|Vice President—Content/Editorial Director, Ruthanne Terrero|
Etsy hosted its first ever conference in New York recently, so I went over to check out some of the panels because I had a feeling there would be some news that I could share with you. Because Etsy is for entrepreneurial, creative people who like to work closely with their customers, and very often might be going it alone, I knew there would be content that would apply to the travel advisor market in particular.
The opening speaker was “decluttering” expert Fay Wolf, who offered practical tips for creating an environment where you can peacefully hone your craft. In my mind, that could be creating jewelry, doing fashion illustration — or designing amazing travel itineraries. She spoke of living in a studio apartment where she kept one space absolutely clutter free to easily sit down at any time and practice her art, which was playing a keyboard. This barrier-free setting gave her no excuse to avoid playing, and within several months she had surprised herself and written several songs. She also gave us the three-basket technique for clearing out clutter from a room: One is labeled “throw away,” another, “give away,” and the third, “other rooms.” It’s that third one I like; it’s to prevent you from walking a book into the living room, getting distracted by all the work that needs to be done there and hence forgetting all about that first room you were working on.

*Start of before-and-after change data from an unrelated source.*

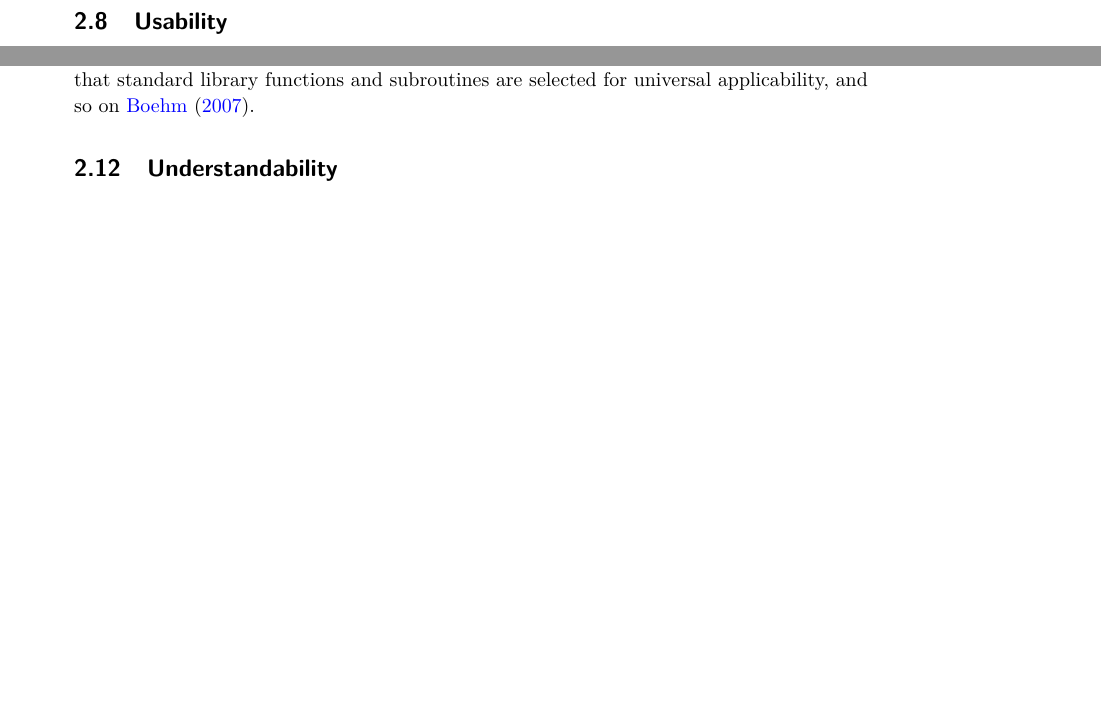
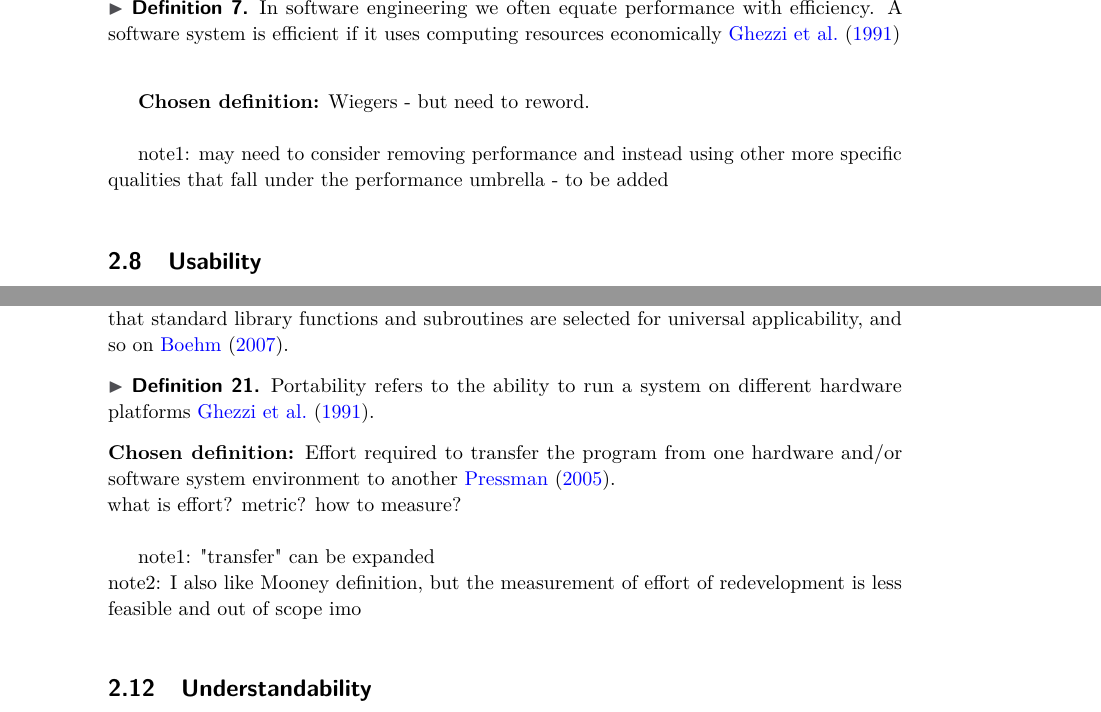
Before and after one commit to smiths/AIMSS, a LaTeX paper (StateOfPractice/QDefOfQualities/QDefOfQualities.tex): two parts of pages 3 and 5 of 13 before the commit and two parts of pages 4 and 6 of 13 after it, joined at a grey line, cut at the place of the change, the shorter picture padded with empty space. Compiled offline with pdfLaTeX.

Commit message:
selected/reworded/added more definitions to robustness, performance, maintainability, reusability, portability

```diff
--- a/StateOfPractice/QDefOfQualities/QDefOfQualities.tex
+++ b/StateOfPractice/QDefOfQualities/QDefOfQualities.tex
@@ -149,6 +157,15 @@ The degree to which a system or component accomplishes its designated functions
 \begin{defn}
 How well or how rapidly the system must perform specific functions. Performance requirements encompass speed (database response times, for instance), throughput ( transactions per second), capacity (con-current usage loads), and timing (hard real-time demands) \cite{wiegers2003softreq}.
 \end{defn}
+\begin{defn}
+In software engineering we often equate performance with efficiency. A software system is efficient if it uses computing resources economically \cite{ghezzi1991fundamentals}\\
+\end{defn}
+
+\textbf{Chosen definition:}
+Wiegers - but need to reword.\\
+
+note1: may need to consider removing performance and instead using other more specific qualities that fall under the performance umbrella - to be added\\
+
 
 \subsection{Usability}
 
@@ -236,6 +270,17 @@ A set of attributes that bear on the ability of software to be transferred from
 \begin{defn}
 Code possesses the characteristic of portability to the extent that it can be operated easily and well on computer configurations other than its current one. This implies that special function features, not easily available at other facilities, are not used, that standard library functions and subroutines are selected for universal applicability, and so on \cite{boehm2007software}.
 \end{defn}
+\begin{defn}
+Portability refers to the ability to run a system on different hardware platforms \cite{ghezzi1991fundamentals}.
+\end{defn}
+\textbf{Chosen definition:} Effort required to transfer the program from one hardware and/or software system environment to another \cite{pressman2005software}.\\
+what is effort? metric? how to measure?\\
+
+note1: "transfer" can be expanded\\
+note2: I also like Mooney definition, but the measurement of effort of redevelopment is less feasible and out of scope imo
+\newline
+
+
 
 
 \subsection{Understandability}
```
Also changed, not shown: CommonFiles/ResearchProposal.bib (+7 -0 lines), StateOfPractice/QDefOfQualities/QDefOfQualities.pdf, StateOfPractice/QDefOfQualities/QDefOfQualities.tex (31 more changed lines).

I was happy to sit in on a social networking panel where several successful Etsy sellers spoke of using Instagram and Pinterest to attract buyers. They pointed out that many young parents are on Instagram, posting pictures of their children and perusing their feeds at the same time. My tip is to hashtag relevant travel photos on your feed with #mommyblogger or #daddyblogger if you’re trying to attract young families. New parents also tend to visit Pinterest, but more so to plot out the décor of their nurseries or kill time while they’re nursing. The panel noted that it’s much more acceptable to post frequently on Pinterest, whereas on Instagram you should try to avoid overloading your audience with too much content in one day.
In a session entitled, “Creating Customer Personas,” Katie Corrigan, who owns the Etsy shop, Pop O’ Color (custom pillows), spoke of pricing your product and services. “The only way to give yourself a raise is to make more money,” she said. “When someone asks you for a discount, you’re saying to yourself, ‘I don’t want a raise, I don’t want to make more money.’” Corrigan said those who shop at her store frequently ask for a discount, which she politely declines to give them. She noted that 99 percent of these people still go on to buy from her, they just felt they had to ask for a deal.
As for developing customer personas, Corrigan said you should create an avatar of who your ideal customer is. You can do that by looking at past sales. Go online to find a picture of what your average client might look like, give her a name and a personality. Write down her emotions, needs, fears and aspirations. Research which bloggers are influencing them. Have this “cheat sheet” at your fingertips so when you’re working on your product line of offerings you’ll know exactly who your client is.
Why is this important? “You have to understand what your customer needs, not what you want,” said Corrigan.